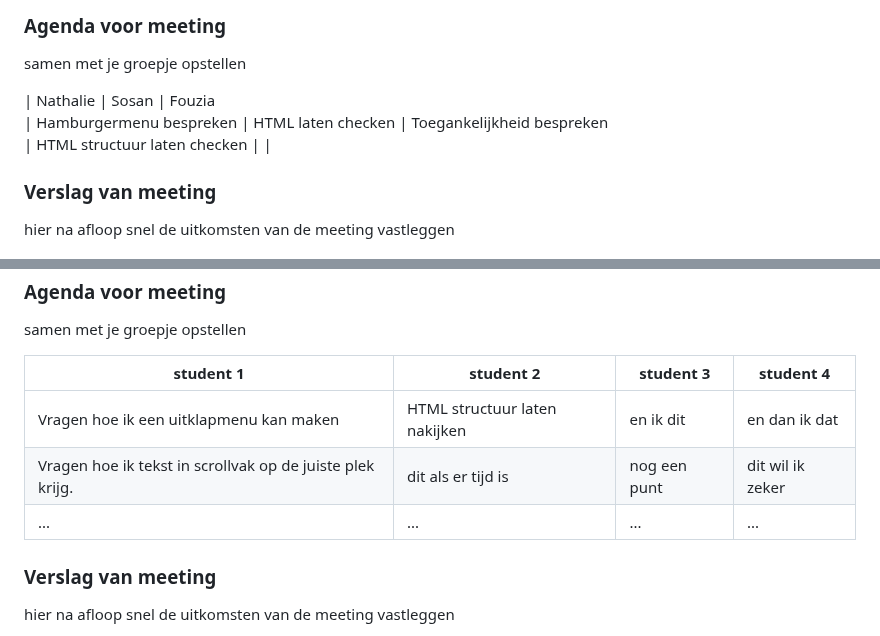
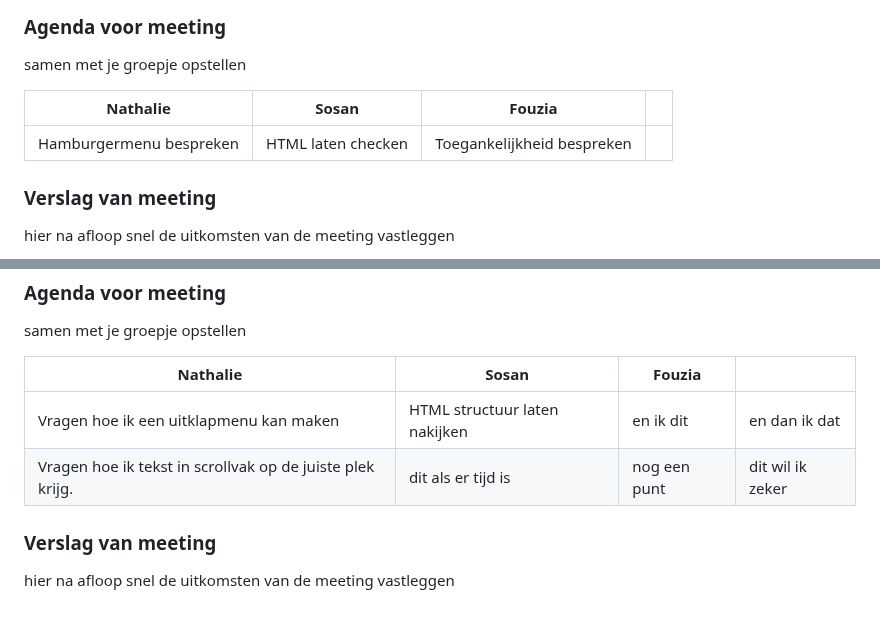
Before and after one commit to NathalieBakker/FED, a Markdown page: README.md, 2 parts joined by grey strips. Drawn GitHub-style; folded sections open.

```diff
--- a/README.md
+++ b/README.md
@@ -122,9 +122,9 @@ Screenreader test:
   ### Agenda voor meeting
   samen met je groepje opstellen
 
-  | Nathalie                       | Sosan                  | Fouzia
-  | Hamburgermenu bespreken        | HTML laten checken     | Toegankelijkheid bespreken
-  | HTML structuur laten checken   |                        |
+  | Nathalie      | Sosan          | Fouzia    | |
+  | ---            | ---                | ---          | ---              |
+  | Hamburgermenu bespreken  | HTML laten checken             | Toegankelijkheid bespreken    |
 
 
   ### Verslag van meeting
@@ -161,11 +161,10 @@ Screenreader test:
   ### Agenda voor meeting
   samen met je groepje opstellen
 
-  | student 1      | student 2          | student 3    | student 4        |
-  | ---            | ---                | ---          | ---              |
+  | Nathalie      | Sosan          | Fouzia    |        |
+  | --            | ---                | ---          | ---              |
   | Vragen hoe ik een uitklapmenu kan maken  | HTML structuur laten nakijken             | en ik dit    | en dan ik dat    |
   | Vragen hoe ik tekst in scrollvak op de juiste plek krijg. | dit als er tijd is | nog een punt | dit wil ik zeker |
-  | ...            | ...                | ...          | ...              |
 
 
   ### Verslag van meeting
```
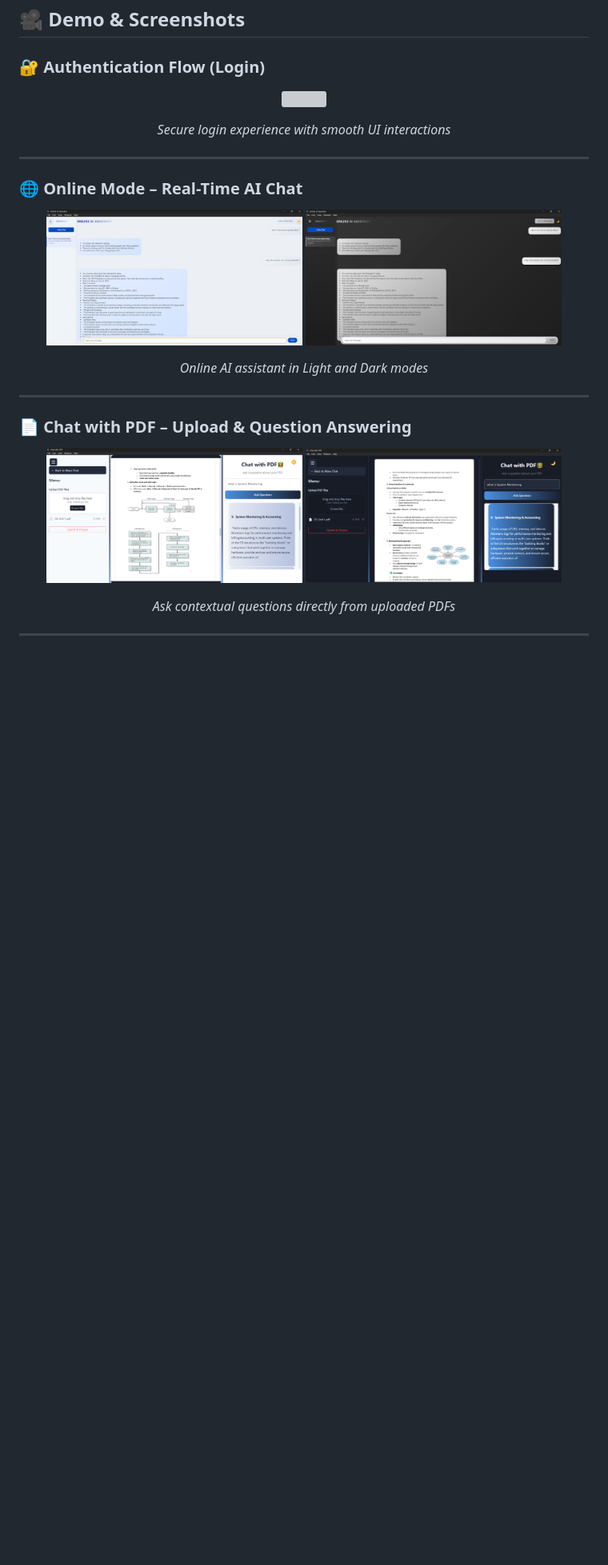
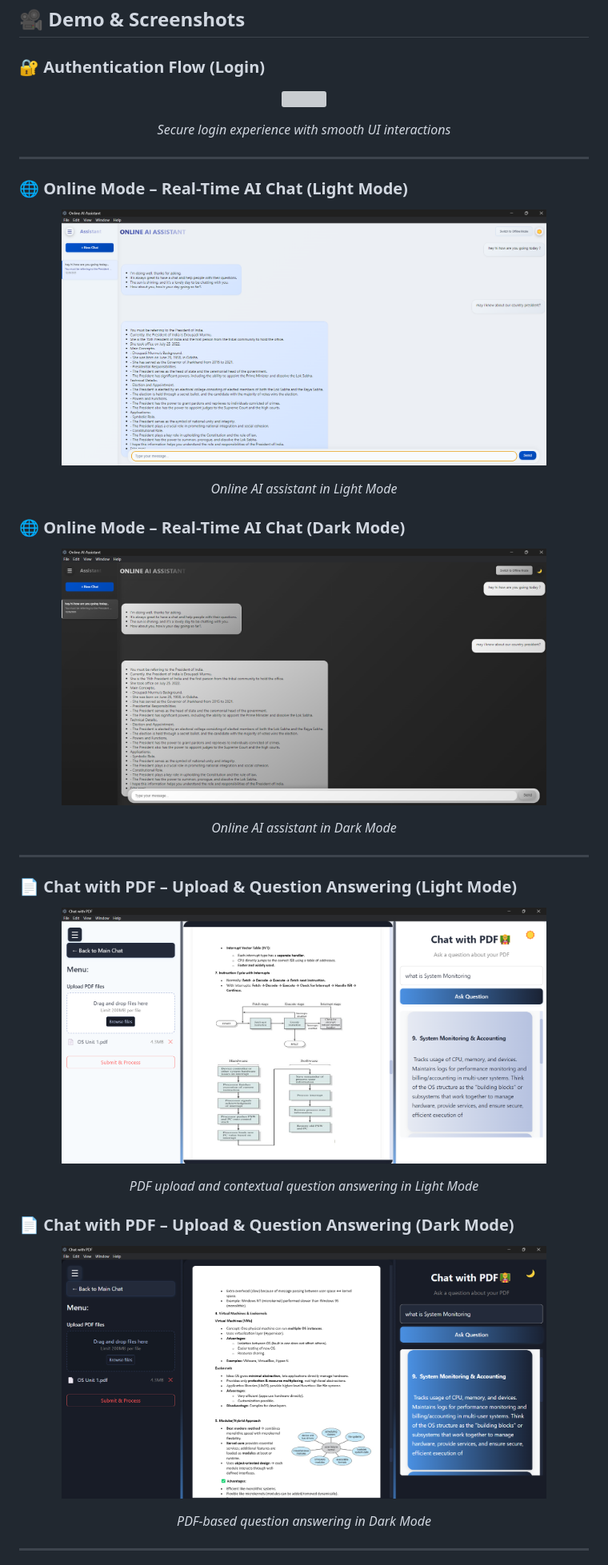
Before and after one commit to gudiwadasruthi/NEX_OFF, a Markdown page: README.md, the part around one of its changes. Shown at 80% size. Rendered like a GitHub page; blank space fills up the shorter version; grey boxes are pictures that could not be loaded.

Commit message:
Updated redme file

```diff
--- a/README.md
+++ b/README.md
@@ -69,21 +69,31 @@ NEX_OFF is an advanced AI-powered chatbot application that combines the power of
 
 ---
 
-### 🌐 Online Mode – Real-Time AI Chat
+### 🌐 Online Mode – Real-Time AI Chat (Light Mode)
 <p align="center">
-  <img src="assets/screenshots/online-1.png" width="45%">
-  <img src="assets/screenshots/online-2.png" width="45%">
+  <img src="assets/screenshots/online-1.png" width="85%">
 </p>
-<p align="center"><i>Online AI assistant in Light and Dark modes</i></p>
+<p align="center"><i>Online AI assistant in Light Mode</i></p>
+
+### 🌐 Online Mode – Real-Time AI Chat (Dark Mode)
+<p align="center">
+  <img src="assets/screenshots/online-2.png" width="85%">
+</p>
+<p align="center"><i>Online AI assistant in Dark Mode</i></p>
 
 ---
 
-### 📄 Chat with PDF – Upload & Question Answering
+### 📄 Chat with PDF – Upload & Question Answering (Light Mode)
 <p align="center">
-  <img src="assets/screenshots/pdf-qa-1.png" width="45%">
-  <img src="assets/screenshots/pdf-qa-2.png" width="45%">
+  <img src="assets/screenshots/pdf-qa-1.png" width="85%">
 </p>
-<p align="center"><i>Ask contextual questions directly from uploaded PDFs</i></p>
+<p align="center"><i>PDF upload and contextual question answering in Light Mode</i></p>
+
+### 📄 Chat with PDF – Upload & Question Answering (Dark Mode)
+<p align="center">
+  <img src="assets/screenshots/pdf-qa-2.png" width="85%">
+</p>
+<p align="center"><i>PDF-based question answering in Dark Mode</i></p>
 
 ---
 
```
Also changed, not shown: other parts of README.md (+10 -5 lines).
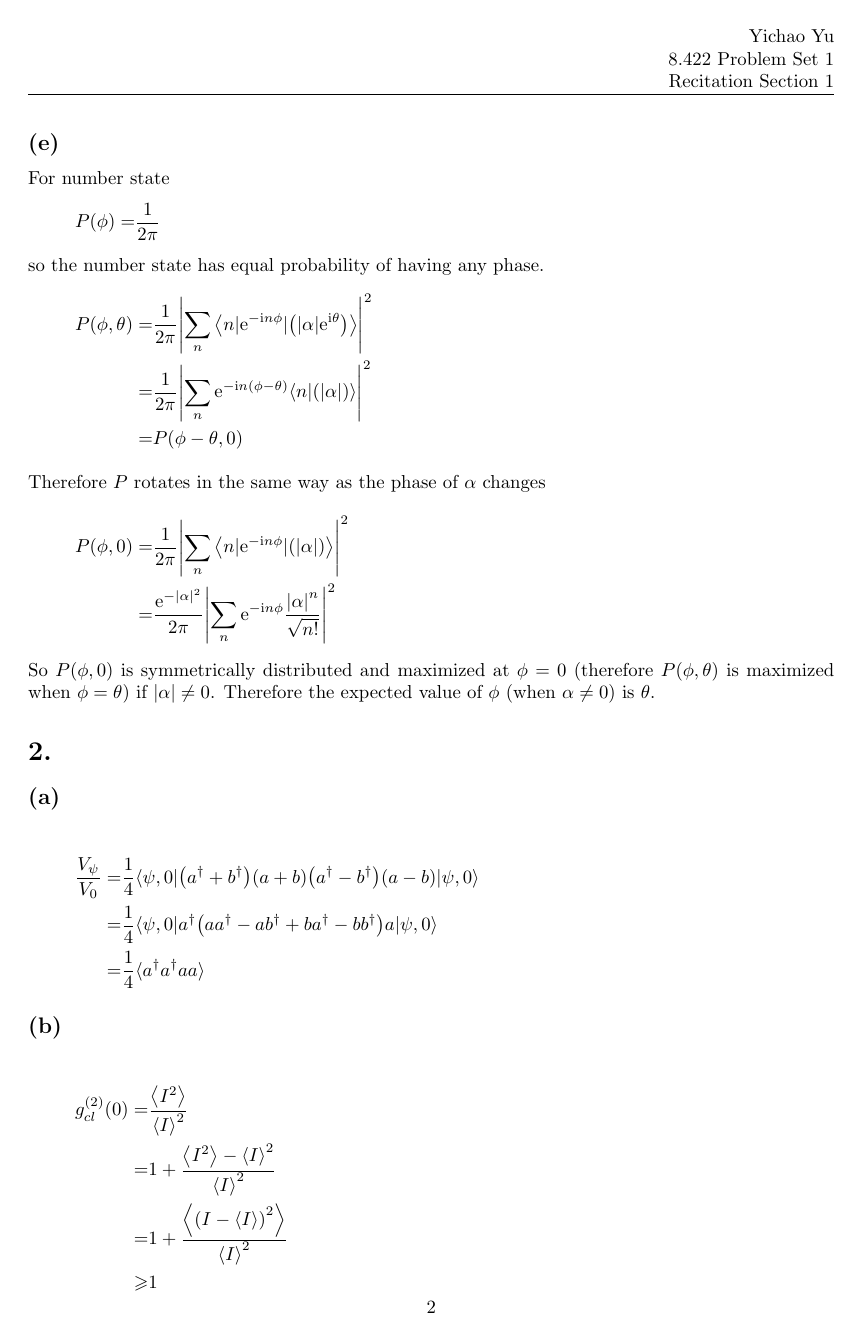
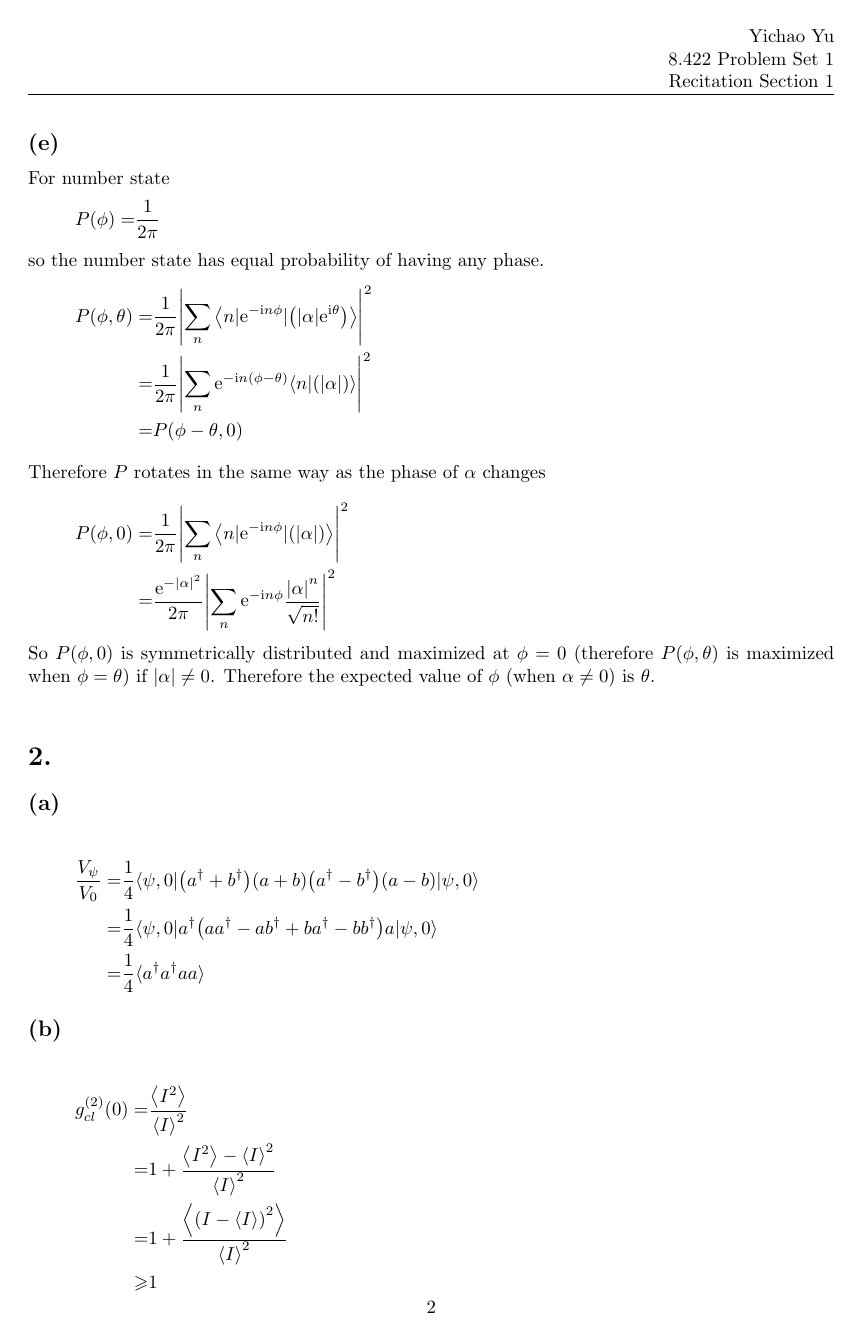
Before and after one commit to yuyichao/8.422, a LaTeX problem sheet (pset/pset1/pset1.tex): page 2 of 11. The pictures show the PDF file pset/pset1/pset1.pdf that the author committed with the source.

Commit message:
[pset1] finalize

```diff
--- a/pset/pset1/pset1.tex
+++ b/pset/pset1/pset1.tex
@@ -154,7 +154,7 @@ so the number state has equal probability of having any phase.
   P\paren{\phi, 0}=&\frac1{2\pi}\abs{\sum_n\angl{n|\ue^{-\ui n\phi}|\paren{\abs{\alpha}}}}^2\\
   =&\frac{\ue^{-\abs{\alpha}^2}}{2\pi}\abs{\sum_n\ue^{-\ui n\phi}\frac{\abs{\alpha}^n}{\sqrt{n!}}}^2
 }
-So $P\paren{\phi, 0}$ is symmetrically distributed and maximized at $\phi=0$ (therefore $P\paren{\phi, \theta}$ is maximized when $\phi=\theta$) if $\abs{\alpha}\neq0$. Therefore the expected value of $\phi$ (when $\alpha\neq0$) is $\theta$.
+So $P\paren{\phi, 0}$ is symmetrically distributed and maximized at $\phi=0$ (therefore $P\paren{\phi, \theta}$ is maximized when $\phi=\theta$) if $\abs{\alpha}\neq0$. Therefore the expected value of $\phi$ (when $\alpha\neq0$) is $\theta$.\\
 
 \section{}
 \subsection{}
```
Also changed, not shown: pset/pset1/pset1.pdf, 1 other file.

┄┄┄┄┄┄┄┄┄┄┄┄┄┄┄┄┄┄┄┄

## Task directions
Would you copy every line of the entries that includes the word "center"?

## Completed exercise
 <p align="center">
-<p align="center"><i>Online AI assistant in Light and Dark modes</i></p>
+<p align="center"><i>Online AI assistant in Light Mode</i></p>
+<p align="center">
+<p align="center"><i>Online AI assistant in Dark Mode</i></p>
 <p align="center">
-<p align="center"><i>Ask contextual questions directly from uploaded PDFs</i></p>
+<p align="center"><i>PDF upload and contextual question answering in Light Mode</i></p>
+<p align="center">
+<p align="center"><i>PDF-based question answering in Dark Mode</i></p>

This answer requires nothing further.